Utah is one of the states with the highest solar PV (photovoltaic) potential, and that makes it a great place to install solar panels. Having higher potential, also known as photovoltaic solar resources, means it’s possible to capture more solar radiation here. With the latest solar panel technology, it’s easier than ever to turn those rays into energy for your home, business or even your car.
It is clear that the summer months will result in the greatest amount of solar production, even taking into account the winter months and inversions. The weather during winter months can impact the production of your solar panels in a few ways. Although snow on solar panels slows production, you can see our solar savings calculator below to estimate how much you can save as a Utah homeowner.
Traditional sources of electricity such as coal and oil emit byproducts, such as particulate dust, carbon dioxide, sulfur dioxide, and more. Throughout the year and especially in the winter, these byproducts settle in the valleys and pose numerous dangers to the environment.

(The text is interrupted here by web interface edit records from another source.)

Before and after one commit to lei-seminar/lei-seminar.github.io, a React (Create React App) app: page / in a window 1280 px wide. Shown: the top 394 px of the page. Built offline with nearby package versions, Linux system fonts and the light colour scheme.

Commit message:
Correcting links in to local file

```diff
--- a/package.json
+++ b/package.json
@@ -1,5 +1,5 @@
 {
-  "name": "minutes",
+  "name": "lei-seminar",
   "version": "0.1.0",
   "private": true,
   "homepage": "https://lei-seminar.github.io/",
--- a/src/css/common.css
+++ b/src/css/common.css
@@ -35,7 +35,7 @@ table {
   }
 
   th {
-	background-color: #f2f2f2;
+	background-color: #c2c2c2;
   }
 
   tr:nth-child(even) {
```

When you purchase solar panels, you are reducing those risks by lowering the fossil fuel-based energy consumption of your household or business, thus reducing the production of traditional electricity and it’s byproducts. When solar is used by multiple households, the reduction of winter smog and the benefits to our environment can be quite significant.

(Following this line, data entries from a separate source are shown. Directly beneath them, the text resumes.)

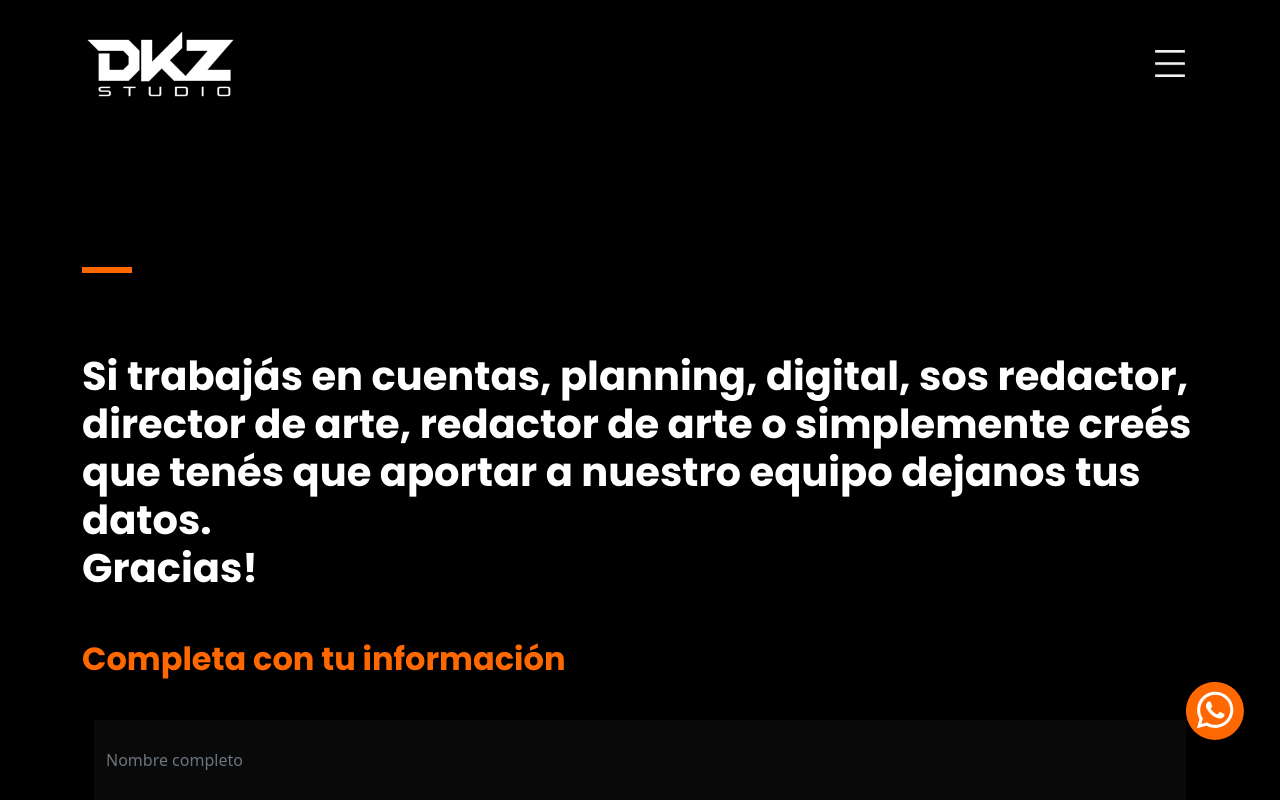
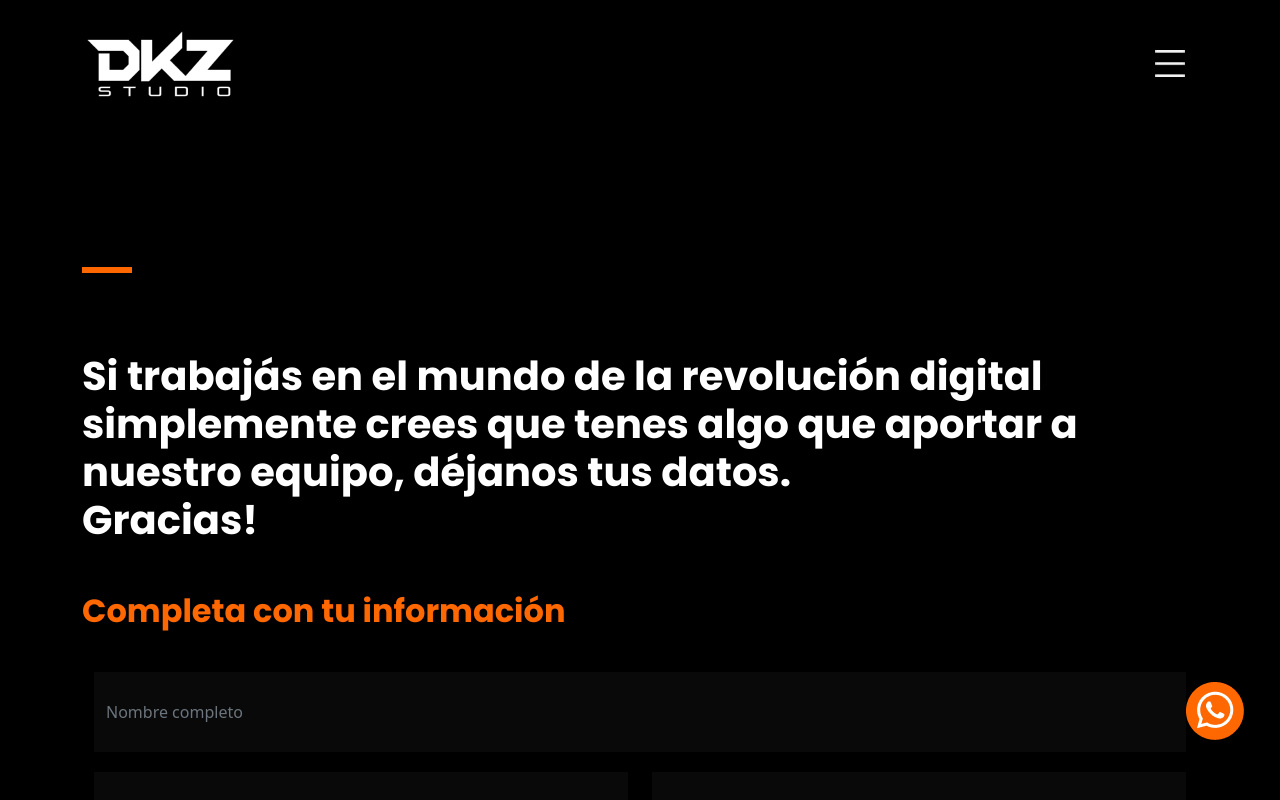
Before and after one commit to MartinGramajo/dkzBlack, a React (Create React App) app: page /#/trabajaconnosotros in a window 1280 px wide. Shown: the top 800 px of the page. Built offline with nearby package versions, Linux system fonts and the light colour scheme.

Commit message:
cambios de guille 3?

```diff
--- a/src/esp/components/certificaciones/Certificaciones.jsx
+++ b/src/esp/components/certificaciones/Certificaciones.jsx
@@ -32,13 +32,13 @@ export default function Certificaciones() {
             <div className="d-none d-lg-block">
               <h2 className="peso-bold">FORMAMOS PARTE DEL</h2>
               <h3 className="peso-bold color-naranja">
-                consejo publicitario Argentino
+                Consejo Publicitario Argentino
               </h3>
             </div>
             <div className="d-lg-none d-block ">
-              <h5 className="peso-bold">FORMAMOS PARTE Del</h5>
+              <h5 className="peso-bold">FORMAMOS PARTE DEL</h5>
               <h5 className="peso-bold color-naranja">
-                consejo publicitario Argentino
+                Consejo Publicitario Argentino
               </h5>
             </div>
           </div>
--- a/src/esp/pages/TrabajaConNosotros.jsx
+++ b/src/esp/pages/TrabajaConNosotros.jsx
@@ -11,9 +11,9 @@ export default function TrabajaConNosotros() {
                         <LineaNaranja />
                     </div>
                     <h2 className="peso-bold py-4 d-none d-md-block">
-            Si trabajás en cuentas, planning, digital, sos redactor, director de
-            arte, redactor de arte o simplemente creés que tenés que aportar a
-            nuestro equipo dejanos tus datos. <br /> Gracias!{" "}
+                        Si trabajás en el mundo de la revolución digital
+                        simplemente crees que tenes algo que aportar a nuestro
+                        equipo, déjanos tus datos. <br /> Gracias!{" "}
                     </h2>
                 </div>
                 <div>
@@ -21,13 +21,10 @@ export default function TrabajaConNosotros() {
                         <LineaNaranja />
                     </div>
                     <h3 className="py-4 peso-regular d-block d-md-none mx-3 ">
-            <span className="peso-bold">Si trabajás en </span> cuentas,
-            planning, digital, sos redactor, director de arte, redactor de arte
-            o{" "}
                         <span className="peso-bold">
-              {" "}
-              simplemente creés que tenés que aportar a nuestro equipo dejanos
-              tus datos. <br /> Gracias!{" "}
+                            Si trabajás en el mundo de la revolución digital o{" "}
+                            simplemente crees que tenes algo que aportar a
+                            nuestro equipo, déjanos tus datos. <br /> Gracias!{" "}
                         </span>
                     </h3>
                 </div>
```
Lines whose indentation alone changed are shown as unchanged.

Solar panels are increasingly effective and efficient, but they do rely on the weather. For that reason, we highly recommend that our commercial and residential customers stay connected to the grid. Doing so ensures power when battery backup runs out and it will act as a backup on stormy or snowy days.
When we calculate the size of system, we start with a 12-month history of electricity usage. In the spring and summer months it is common to over-produce electricity that then can be used via net metering credits in the winter. On days where there is excessive amount of electricity being used (more consumption than production), the grid will supply that excess power needed and stored credits will be used.
Utah is a great place for solar power because we can harvest more solar rays here, but also because it’s growing popularity is fostering a great regulatory environment for renewable energy upgrades. Salt Lake City, in particular, is quickly becoming one of the most rapid solar converting cities in the US. Together, we are reducing the negative byproducts in the air for all our residents. If homeowners in Utah can keep solar panels snow problems from impeding PV production by following the tips in this post, we’ll be even more energy-efficient as a state.